Gibbons and Siamangs. Leaping lemurs (including the indri and
sifakas). The woolly lemur is excepted. Large lemurs. Bamboo or
gentle lemurs are excepted.
Primates for which you do not need a DWAA licence
marmosets, tamarins, squirrel monkeys, night or owl
monkeys, titi monkeys, woolly lemur, bamboo or gentle lemurs;
plus loads of others available through the attached link:
Q3. Have you any
knowledge as to the make up of the private primate population?
I assume that a small primate would have different welfare needs
to one of the larger primates.
A4. The most popular
privately kept primates are: capuchins, marmosets, tamarins, squirrel
monkeys, owl and titi monkeys. We have been told that there are
very few if any great apes in private ownership (eg chimpanzees,
gorillas, orang-utans). Different sorts of primates have different
needs but the code aims to provide a general over-view of needs
and prompt the owner to get further, more detailed advice, where
Q5. Why does the
Government see the Code as being necessary if there is no firm
evidence that there is a widespread welfare problem (paragraph
8.2 of EM)?
A5. MPs and Peers
raised concerns about the availability of primates to non-specialists
during the passage of the Animal Welfare Bill through Parliament.
The Government agreed to look at the problem. The Government considered
that there did not appear to be a large problem to warrant the
introduction of a regulatory scheme. However the Government accepted
that the de-listing of some primates from the Dangerous Wild Animals
Act 1976 meant that there was no longer a need to ensure to local
authority inspectors, under that legislation, that those particular
primates were provided with their necessary welfare needs. It
was also accepted by the Government that primates are complex
animals (humans closest animals) that require specialist attention.
The Code of Practice is therefore intended to inform owners (or
prospective owners) what is required to look after a primate,
whether it is on the DWAA list or not.
Q6. Has the Government
any plans to fill the knowledge gaps around the private primate
population as a basis for deciding whether there is a regulatory
A6. The impact assessment

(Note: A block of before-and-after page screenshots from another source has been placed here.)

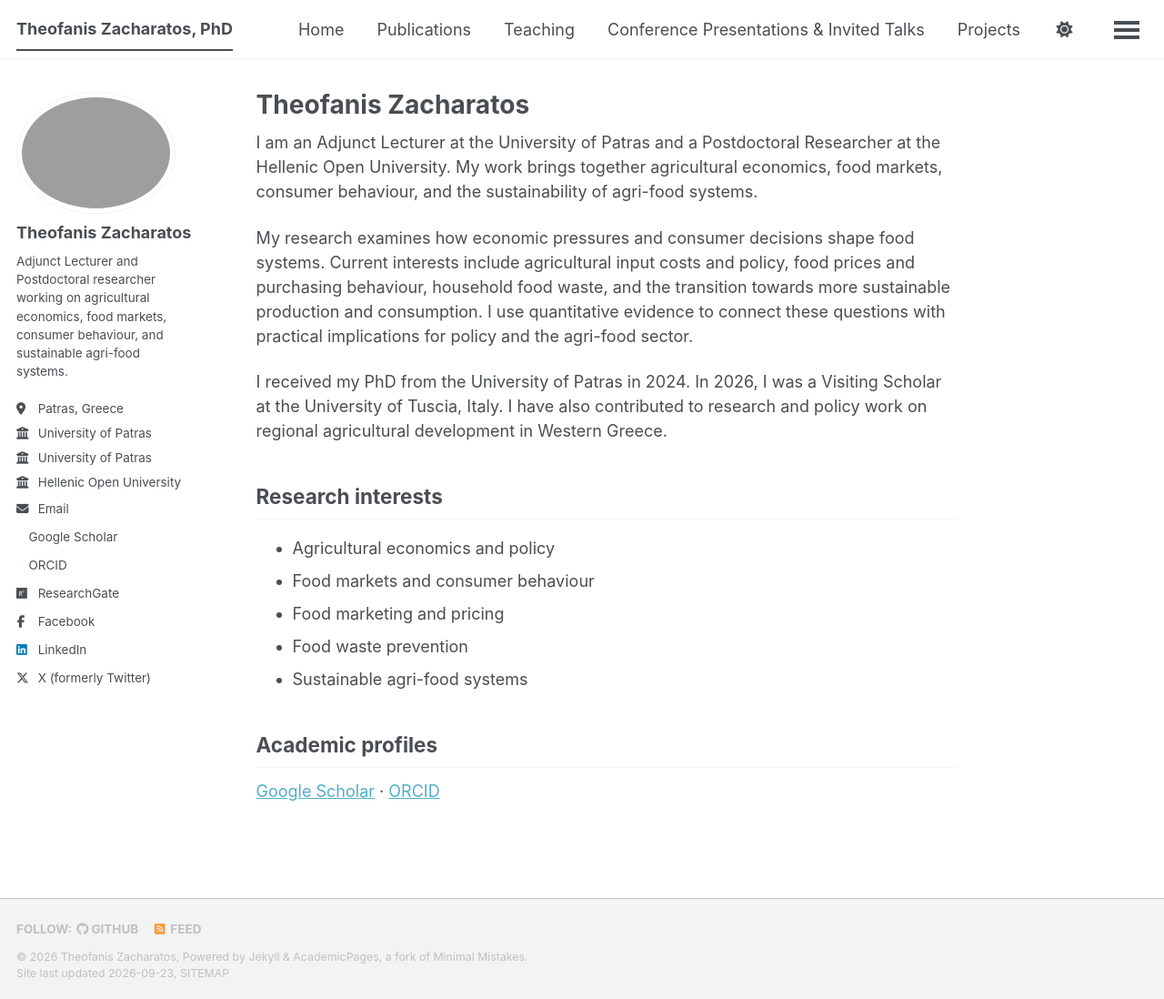
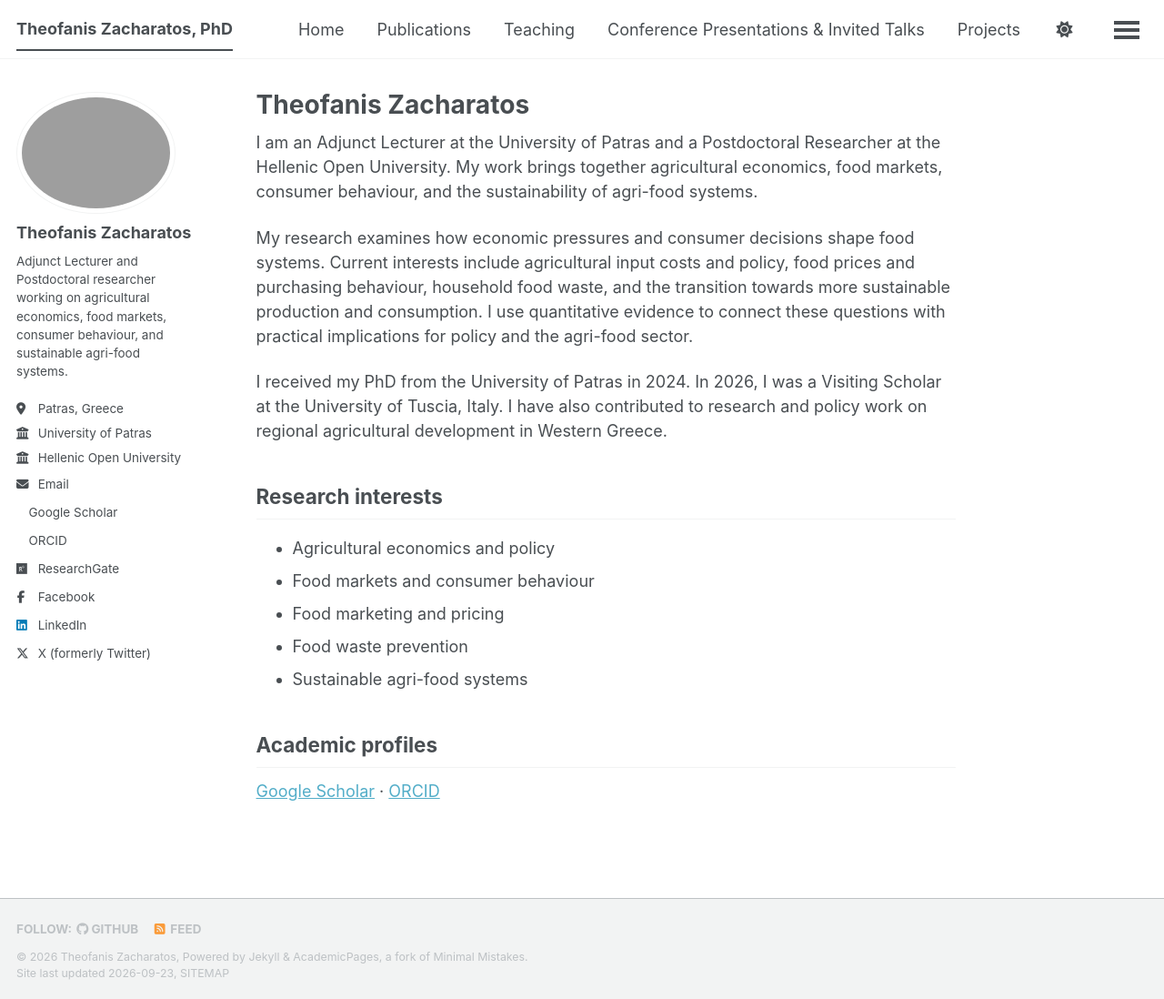
Before and after one commit to TheofanisZacharatos/theofaniszacharatos.github.io, a Jekyll site: the page built from _pages/about.md, in a window 1280 px wide and 1098 px high. Shown: the whole window at 91% size. Built offline with Jekyll 4.4.1, drawn with Linux system fonts in a browser that asks for light colours; a style sheet for code colours, icons or effects is not loaded.

Commit message:
Update author-profile.html

```diff
--- a/_includes/author-profile.html
+++ b/_includes/author-profile.html
@@ -31,7 +31,6 @@
         <li class="author__desktop"><i class="fas fa-fw fa-building-columns icon-pad-right" aria-hidden="true"></i>{{ author.employer }}</li>
       {% endif %}
       {% if author.employer %}
-      <li class="author__desktop"><i class="fas fa-fw fa-building-columns icon-pad-right" aria-hidden="true"></i>{{ author.employer }}</li>
       <li class="author__desktop"><i class="fas fa-fw fa-building-columns icon-pad-right" aria-hidden="true"></i>Hellenic Open University</li>
       {% endif %}
       {% if author.uri %}
```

concludes that there is little evidence to support a regulatory
regime but accepts that primates are complex creatures that require
specialist attention. The code would be light touch and points

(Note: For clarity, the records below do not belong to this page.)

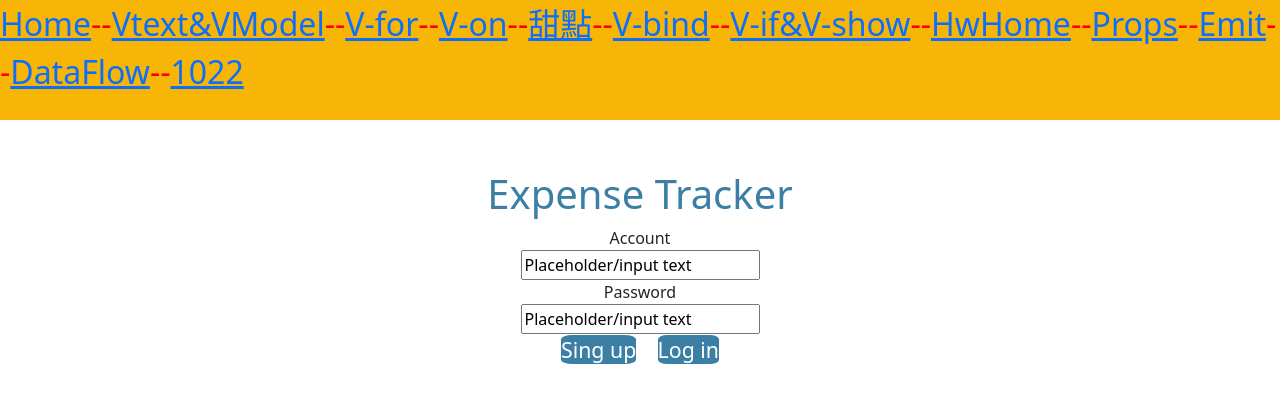
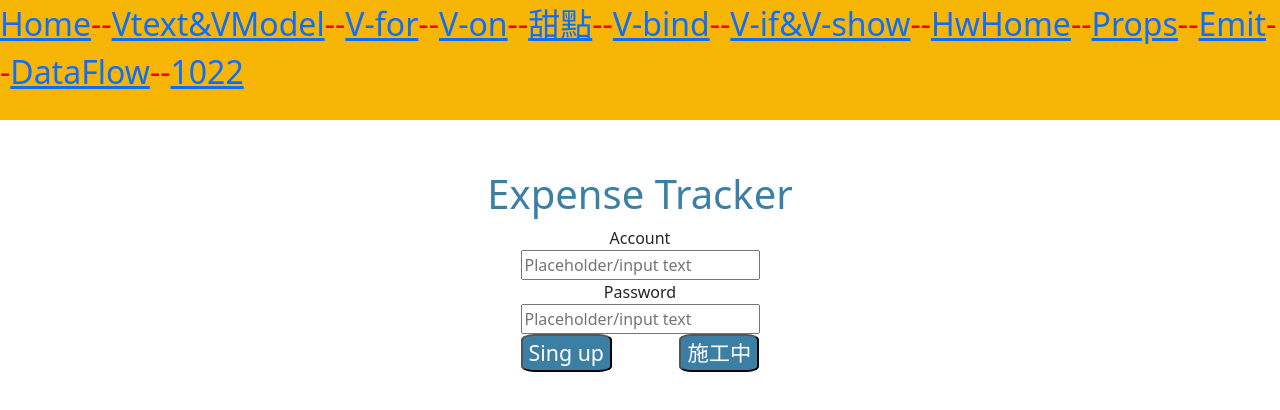
Before and after one commit to k29944397/20231011, a Vue app: page /1022 in a window 1280 px wide. Shown: the top 410 px of the page. Built offline with nearby package versions, Linux system fonts and the light colour scheme.

Commit message:
1022signup

```diff
--- a/src/views/1022.vue
+++ b/src/views/1022.vue
@@ -2,29 +2,64 @@
 export default{
     data(){
         return{
-
+            user:{
+                // name:"",
+                // password:""
+            },
+            store:{
+                name:"",
+                password:""
+            }
         }
     },
     components:{
 
     },
     methods:{
-    }
-}
+        login(){
+            // this.$router.push("/1022main");
+	        var user_nameArr = new Array(localStorage.length);
+            var store_password = localStorage.getItem(this.user.password);
+	            for(var i in localStorage){
+	                user_nameArr[i] = localStorage.key(i);
+                    console.log(store_password)
+		            if(user_nameArr.includes(this.user.name)){
+	    	            if(this.user.password = store_password){
+		    	            alert("登入成功");
+                            this.$router.push("/1022main");
+        	            }else{
+		    	            alert("密碼錯誤or此帳號不存在");
+        	            }
+    	            }
+	        }
+        }
+        //===
+        // login() {
+        //     firebaseAuth.signInWithEmailAndPassword(this.user.name, this.user.password)
+        //     .then(() => {
+        //         this.$router.push("/1022mainPage");
+        //     })
+        //     .catch((error) => {
+        //         alert(error.message);
+        //     });
+        // },
+    },
+};
+
 </script>
 <template>
     <div class="main">
         <h1>Expense Tracker</h1>
         <div class="inpArea">
             <label for="">Account</label><br>
-            <input type="text" value="Placeholder/input text"><br>
+            <input type="text" placeholder="Placeholder/input text" v-model="user.name"><br>
             <label for="">Password</label><br>
-            <input type="text" value="Placeholder/input text"><br>
+            <input type="password" placeholder="Placeholder/input text" v-model="user.password"><br>
         </div>
         <div class="btnArea">
-            <span><RouterLink to="/1022sgUp">Sing up</RouterLink></span>
-            <label for="">___</label>
-            <span><RouterLink to="/1022main">Log in</RouterLink></span>
+            <button id="signBtn"><RouterLink to="/1022sgUp">Sing up</RouterLink></button>
+            <label for="">___</label><RouterLink to="/1022main">Log in</RouterLink>
+            <button id="login_btn" v-on:click="login()">施工中</button>
         </div>
     </div>
 </template>
@@ -52,11 +87,11 @@ text-align:  center;
     label{
         color: #fff;
     }
-    span{
+    button{
         font-size: 16pt;
         background-color:$maincolor;
         border-radius:15%;
-
+        color: #fff;
     }
 }
 </style>
--- a/src/views/1022SgUp.vue
+++ b/src/views/1022SgUp.vue
@@ -2,13 +2,31 @@
 export default{
     data(){
         return{
-
+            user:{
+                name: "",
+                password: "",
+            },
         }
     },
     components:{
 
     },
     methods:{
+        signUp(){
+	        if(this.user.name.length == 0||this.user.password.length == 0){
+		        alert("請輸入帳號密碼");
+	        }
+
+	        else{
+		        localStorage.setItem(this.user.name,this.user.password);
+                this.$router.push("/1022");
+		        alert("註冊成功");
+                // 註冊成功,自動回到登入
+		        // setTimeout(function(){
+		    	//     window.location.href = "index.html";
+		        // },1000);  //1秒
+	        }
+        }
     }
 }
 </script>
@@ -17,16 +35,14 @@ export default{
         <h1>Sign Up</h1>
         <div class="inpArea">
             <label for="">Account</label><br>
-            <input type="text" value="Placeholder/input text"><br>
+            <input type="text" v-model="user.name" placeholder="Placeholder/input text" id="reg_name"><br>
             <label for="">Password</label><br>
-            <input type="text" value="Placeholder/input text"><br>
-            <label for="">Repeat Password</label><br>
-            <input type="text" value="Placeholder/input text"><br>
+            <input type="password" v-model="user.password" placeholder="Placeholder/input text" id="reg_password"><br>
         </div>
         <div class="btnArea">
-            <span><RouterLink to="/1022">Canel</RouterLink></span>
+            <button id=""><RouterLink to="/1022">Canel</RouterLink></button>
             <label for="">___</label>
-            <span><RouterLink to="/1022">Sign Up</RouterLink></span>
+            <button id="signBtn" v-on:click="signUp()">Sign Up</button>
         </div>
     </div>
 </template>
@@ -53,6 +69,9 @@ h1{
         border: 1px solid #fff;
         background-color: $maincolor;
     }
+    input::placeholder{
+        color: #fff;
+    }
 }
 .btnArea{
     a{text-decoration:none}
@@ -66,7 +85,8 @@ h1{
     label{
         color: $maincolor;
     }
-    span{
+    button{
+        color: $maincolor;
         font-size: 16pt;
         background-color:#fff;
         border-radius:8.7%;
--- a/src/views/1022mainPage.vue
+++ b/src/views/1022mainPage.vue
@@ -103,7 +103,7 @@ body{
     }
 }
 .ie1{
-    height: 20px;
+    height: 30px;
     width: 250px;
     margin: 0;
     color: $maincolor;
@@ -112,7 +112,7 @@ body{
 
 }
 .ie2{
-    height: 20px;
+    height: 30px;
     width: 250px;
     margin: 0;
     color: $maincolor;
@@ -120,7 +120,7 @@ body{
     border-radius:10%;
 }
 .ie3{
-    height: 20px;
+    height: 30px;
     width: 250px;
     margin: 0;
     color: $maincolor;
@@ -128,7 +128,7 @@ body{
     border-radius:10%;
 }
 .ie4{
-    height: 20px;
+    height: 30px;
     width: 250px;
     margin: 0;
     color: $maincolor;
```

out what owners should already be doing under the Animal Welfare
Act 2006 - ie, providing for the welfare needs of their animals.

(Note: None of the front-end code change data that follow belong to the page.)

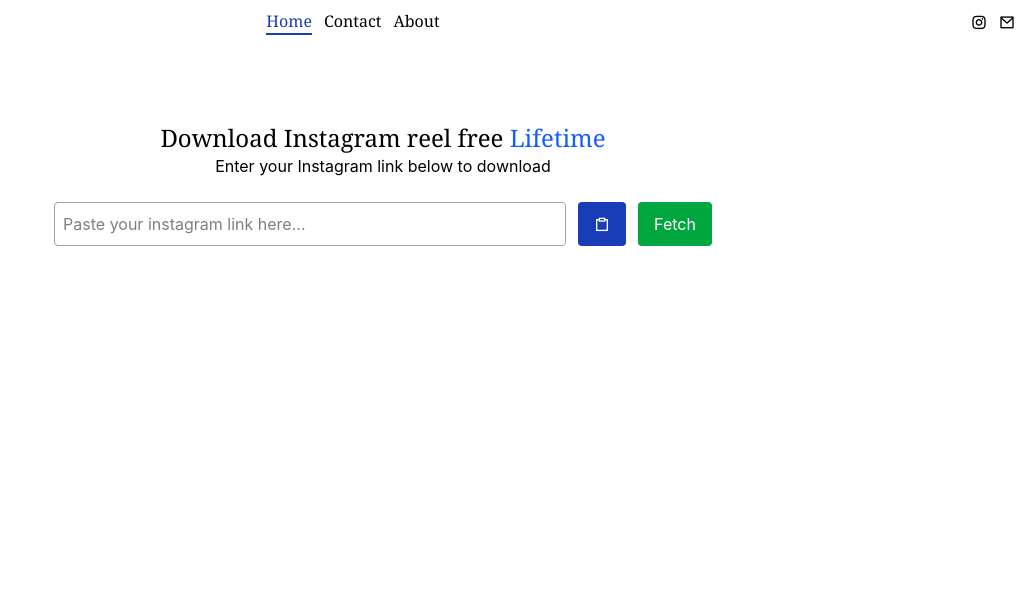
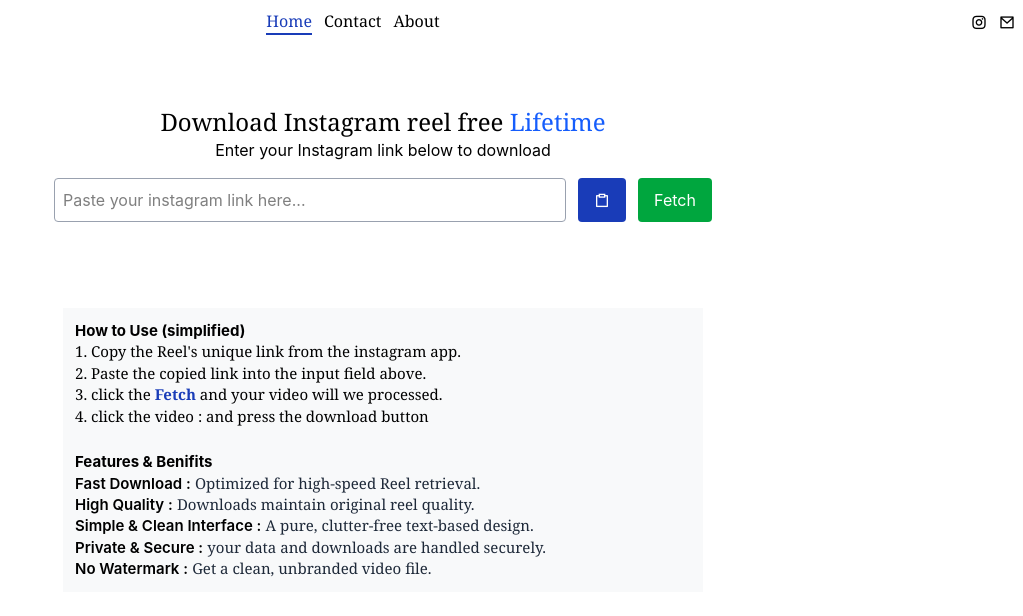
Before and after one commit to imranahamad07/socialmediavideodownloader, a React (Vite) app in the folder frontend/: page / in a window 1280 px wide. Shown: the top 616 px of the page, without its empty margins (257-1280 px from the left). Built offline with nearby package versions, Linux system fonts and the light colour scheme.

Commit message:
added instruction

```diff
--- a/frontend/src/Components/Inputbox.jsx
+++ b/frontend/src/Components/Inputbox.jsx
@@ -33,7 +33,7 @@
     }
 
     return <>
-        <div className="flex justify-center items-center h-70  gap-6 flex-col">
+        <div className="flex justify-center items-center h-60 gap-4 flex-col">
 
             <div className="flex justify-center items-center flex-col">
                 <h1 className="text-2xl font-serif">Download Instagram reel free <span className="text-blue-600">Lifetime</span> </h1>
--- a/frontend/src/pages/Homepage.jsx
+++ b/frontend/src/pages/Homepage.jsx
@@ -1,6 +1,5 @@
 import { useEffect } from "react";
 import Inputbox from "../Components/Inputbox";
-import Navbar from "../Components/Navbar";
 
 export default function Homepage() {
     useEffect(() => {
@@ -8,5 +7,24 @@
     })
     return <>
         <Inputbox />
+
+        <div className={`flex w-full h-auto justify-center flex-col items-center mt-6`}>
+            <div className={`w-full lg:w-[50%] md:w-[70%] lg:text-[15px] md:text-[14px] text-sm p-3 bg-[#f8f9fa]`}>
+               <h1 className="font-bold">How to Use (simplified)</h1>
+               <p className={`font-serif`}>1. Copy the Reel's unique link from the instagram app.</p>
+               <p className="font-serif">2. Paste the copied link into the input field above.</p>
+               <p className="font-serif">3. click the <span className="text-blue-800 font-semibold">Fetch</span> and your video will we processed.</p>
+               <p className="font-serif">4. click the video : and press the download button</p>
+            </div>
+
+            <div className="w-full lg:w-[50%] md:w-[70%] p-3 lg:text-[15px] md:text-[14px] text-sm bg-[#f8f9fa]">
+                <h1 className="font-bold">Features & Benifits</h1>
+                <p><span className="font-semibold">Fast Download :</span> <span className="font-serif text-gray-800">Optimized for high-speed Reel retrieval.</span></p>
+                <p><span className="font-semibold">High Quality :</span> <span className="font-serif text-gray-800">Downloads maintain original reel quality.</span></p>
+                <p><span className="font-semibold">Simple & Clean Interface :</span> <span className="font-serif text-gray-800">A pure, clutter-free text-based design.</span></p>
+                <p><span className="font-semibold">Private & Secure :</span> <span className="font-serif text-gray-800">your data and downloads are handled securely.</span></p>
+                <p><span className="font-semibold">No Watermark :</span> <span className="font-serif text-gray-800">Get a clean, unbranded video file.</span></p>
+            </div>
+        </div>
     </>
 }
```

We will need to review the code within the next 5 years which
will show how effective it has been.
I can confirm that the government commitment was
for a code of practice.
Quote by the then Animal Welfare Minister, Ben Bradshaw,
MP (Standing Committee, Animal Welfare Bill, 19th Jan 2006):
"I can tell the hon. Member for Lewes and my
hon. Friends the Members for Stroud and for Llanelli (Nia Griffith)
that, as a priority, the Government intend to develop a code for
the keeping of primates."
This was repeated in the Lords at Grand Committee
stage by Baroness Farringdon on 24th May 2006.